● TASK INSTRUCTIONS
Give the number of lines in the data that hold the string "autres". Nothing else is needed.

Segment Open

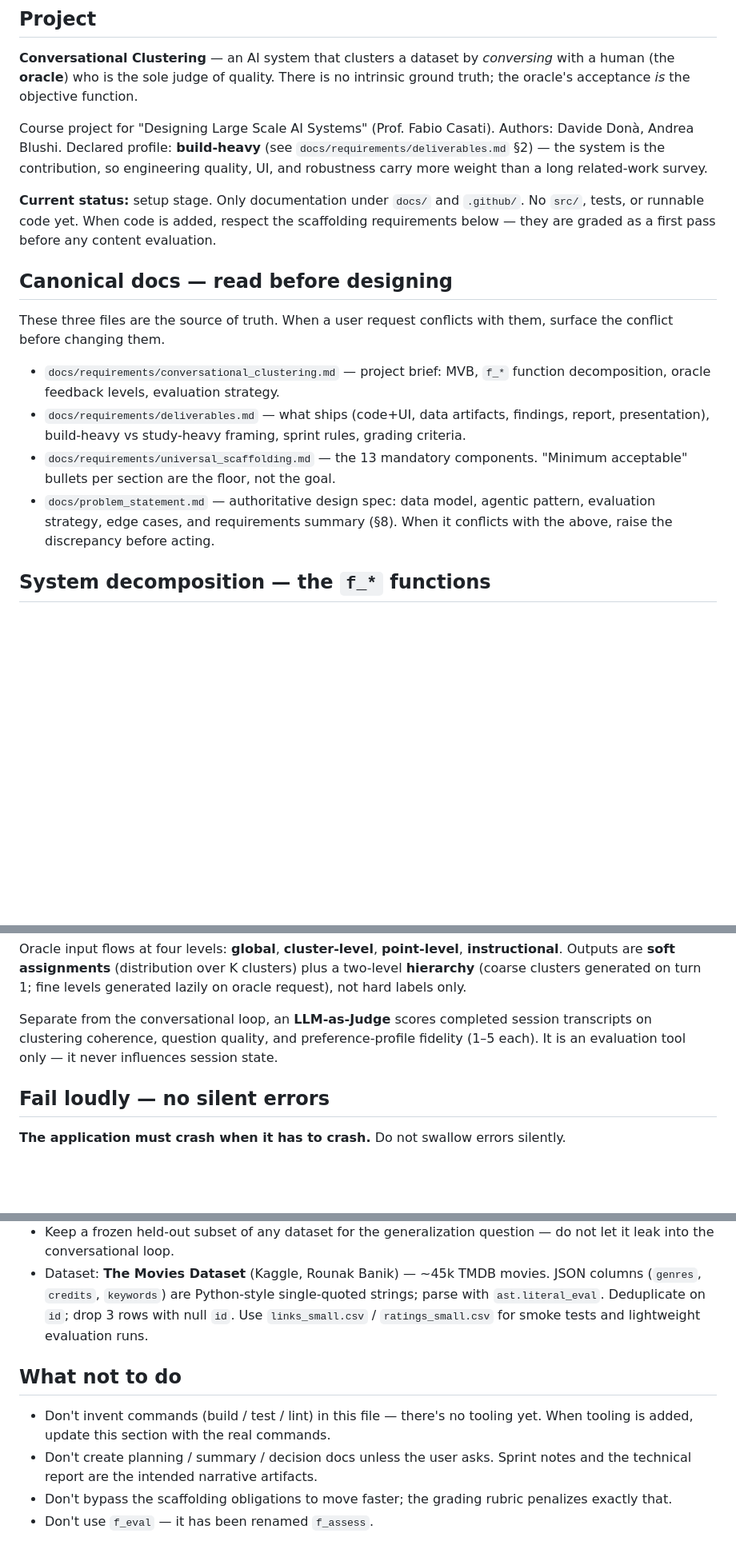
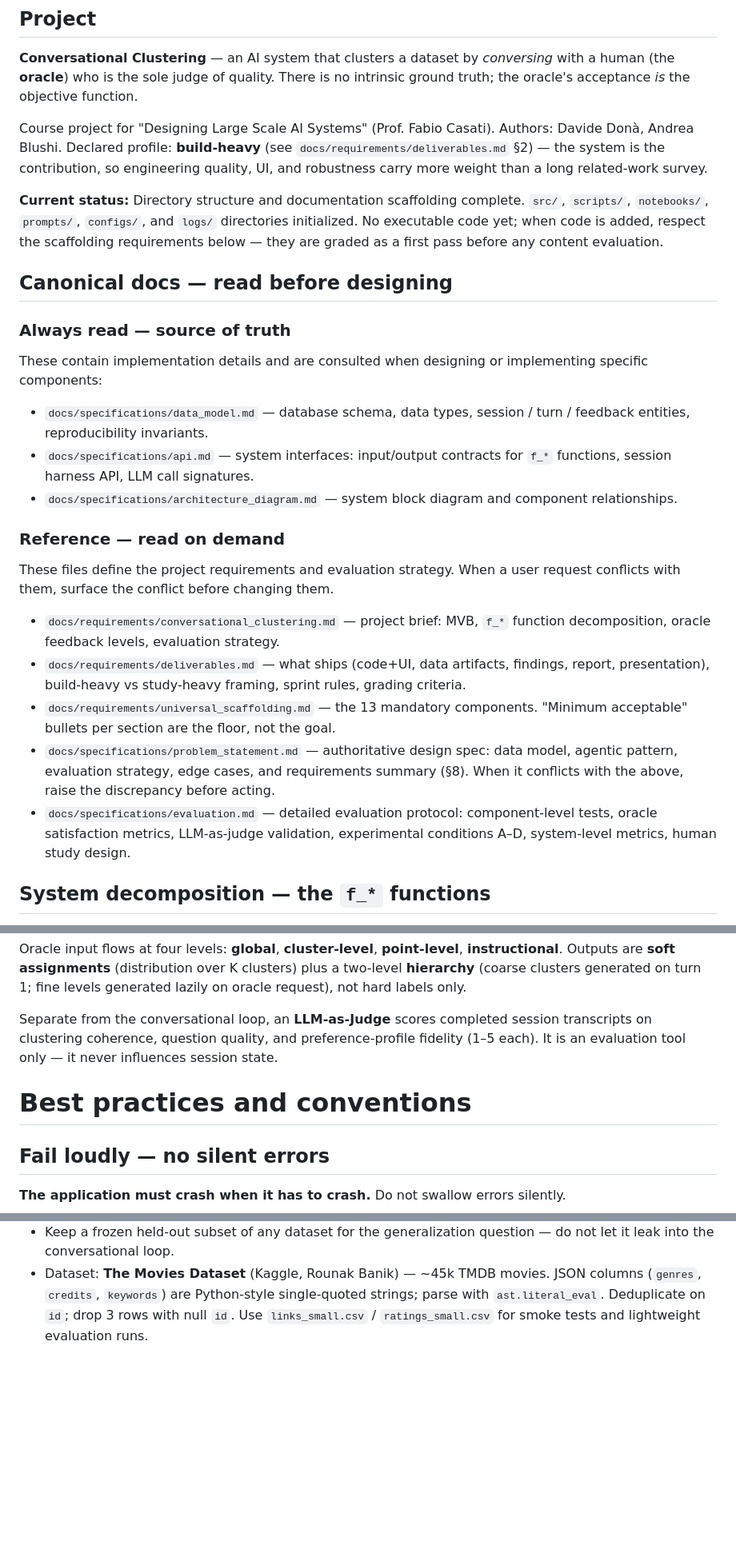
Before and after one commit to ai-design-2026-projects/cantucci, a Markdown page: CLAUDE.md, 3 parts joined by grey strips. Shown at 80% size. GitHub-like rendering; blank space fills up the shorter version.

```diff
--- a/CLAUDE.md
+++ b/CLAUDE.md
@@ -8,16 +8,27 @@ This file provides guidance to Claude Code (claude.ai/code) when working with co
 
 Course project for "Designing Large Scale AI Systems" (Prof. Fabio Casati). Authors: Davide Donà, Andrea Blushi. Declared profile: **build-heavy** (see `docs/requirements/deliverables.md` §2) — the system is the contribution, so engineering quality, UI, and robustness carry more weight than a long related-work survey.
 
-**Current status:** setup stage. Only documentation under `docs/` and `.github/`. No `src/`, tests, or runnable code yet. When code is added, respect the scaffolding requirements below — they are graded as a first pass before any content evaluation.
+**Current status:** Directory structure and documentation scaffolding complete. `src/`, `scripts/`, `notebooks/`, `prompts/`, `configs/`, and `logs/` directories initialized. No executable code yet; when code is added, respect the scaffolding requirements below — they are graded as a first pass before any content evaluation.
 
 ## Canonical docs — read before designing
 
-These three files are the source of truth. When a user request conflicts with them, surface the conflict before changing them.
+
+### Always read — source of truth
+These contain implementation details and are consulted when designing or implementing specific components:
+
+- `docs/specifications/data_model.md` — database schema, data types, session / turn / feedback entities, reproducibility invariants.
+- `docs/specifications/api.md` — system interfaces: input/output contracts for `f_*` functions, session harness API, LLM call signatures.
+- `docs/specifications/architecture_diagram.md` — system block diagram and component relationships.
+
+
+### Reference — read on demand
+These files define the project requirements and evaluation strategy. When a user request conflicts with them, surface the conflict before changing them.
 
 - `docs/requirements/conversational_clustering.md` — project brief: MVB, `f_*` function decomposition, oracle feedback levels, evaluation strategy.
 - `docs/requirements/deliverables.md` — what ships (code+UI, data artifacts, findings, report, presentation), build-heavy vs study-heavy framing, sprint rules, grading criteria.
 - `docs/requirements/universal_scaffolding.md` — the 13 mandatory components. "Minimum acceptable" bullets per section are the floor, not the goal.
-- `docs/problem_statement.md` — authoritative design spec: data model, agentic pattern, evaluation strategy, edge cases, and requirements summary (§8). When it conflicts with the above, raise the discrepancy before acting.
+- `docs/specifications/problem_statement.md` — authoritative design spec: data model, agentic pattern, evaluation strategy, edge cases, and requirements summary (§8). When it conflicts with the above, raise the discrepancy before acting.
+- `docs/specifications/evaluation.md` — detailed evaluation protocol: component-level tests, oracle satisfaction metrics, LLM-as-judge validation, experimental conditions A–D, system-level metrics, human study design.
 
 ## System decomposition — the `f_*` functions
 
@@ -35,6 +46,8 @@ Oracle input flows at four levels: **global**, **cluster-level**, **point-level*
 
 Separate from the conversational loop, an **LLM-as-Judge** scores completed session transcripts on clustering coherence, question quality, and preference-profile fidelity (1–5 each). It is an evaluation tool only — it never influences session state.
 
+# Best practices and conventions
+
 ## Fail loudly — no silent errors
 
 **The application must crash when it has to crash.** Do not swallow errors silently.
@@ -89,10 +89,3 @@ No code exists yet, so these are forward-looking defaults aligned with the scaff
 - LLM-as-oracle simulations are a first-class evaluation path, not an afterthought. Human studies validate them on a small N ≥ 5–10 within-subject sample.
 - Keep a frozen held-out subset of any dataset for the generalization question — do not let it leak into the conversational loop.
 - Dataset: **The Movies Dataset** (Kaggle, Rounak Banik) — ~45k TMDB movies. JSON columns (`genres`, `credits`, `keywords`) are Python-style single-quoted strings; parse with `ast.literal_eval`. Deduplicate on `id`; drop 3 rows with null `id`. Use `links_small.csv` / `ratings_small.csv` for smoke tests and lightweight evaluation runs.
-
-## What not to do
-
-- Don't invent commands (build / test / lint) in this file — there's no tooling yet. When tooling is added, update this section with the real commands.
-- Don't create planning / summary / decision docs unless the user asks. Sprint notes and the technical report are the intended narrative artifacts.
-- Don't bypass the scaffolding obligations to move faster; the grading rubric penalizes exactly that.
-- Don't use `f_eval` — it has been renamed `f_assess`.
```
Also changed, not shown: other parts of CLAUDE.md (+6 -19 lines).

Segment Closed
Segment Open

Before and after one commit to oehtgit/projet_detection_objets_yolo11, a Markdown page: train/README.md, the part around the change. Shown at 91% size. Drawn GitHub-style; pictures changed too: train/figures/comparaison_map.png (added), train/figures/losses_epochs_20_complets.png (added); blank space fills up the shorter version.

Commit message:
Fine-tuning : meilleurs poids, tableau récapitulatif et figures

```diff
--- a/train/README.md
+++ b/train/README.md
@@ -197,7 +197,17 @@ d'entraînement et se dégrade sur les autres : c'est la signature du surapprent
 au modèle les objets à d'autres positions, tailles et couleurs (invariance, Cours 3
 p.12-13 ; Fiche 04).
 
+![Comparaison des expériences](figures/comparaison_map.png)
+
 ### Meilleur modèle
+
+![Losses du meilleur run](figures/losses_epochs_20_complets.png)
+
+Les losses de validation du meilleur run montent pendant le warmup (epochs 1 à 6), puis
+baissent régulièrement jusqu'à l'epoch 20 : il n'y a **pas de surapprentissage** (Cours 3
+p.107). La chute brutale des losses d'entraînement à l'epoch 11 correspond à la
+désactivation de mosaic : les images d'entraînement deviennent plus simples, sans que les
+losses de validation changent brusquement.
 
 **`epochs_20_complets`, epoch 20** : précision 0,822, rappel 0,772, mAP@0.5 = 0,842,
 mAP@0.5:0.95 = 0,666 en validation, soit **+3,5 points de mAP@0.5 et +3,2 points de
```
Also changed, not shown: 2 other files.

Segment Closed

● EXERCISE RESPONSE
2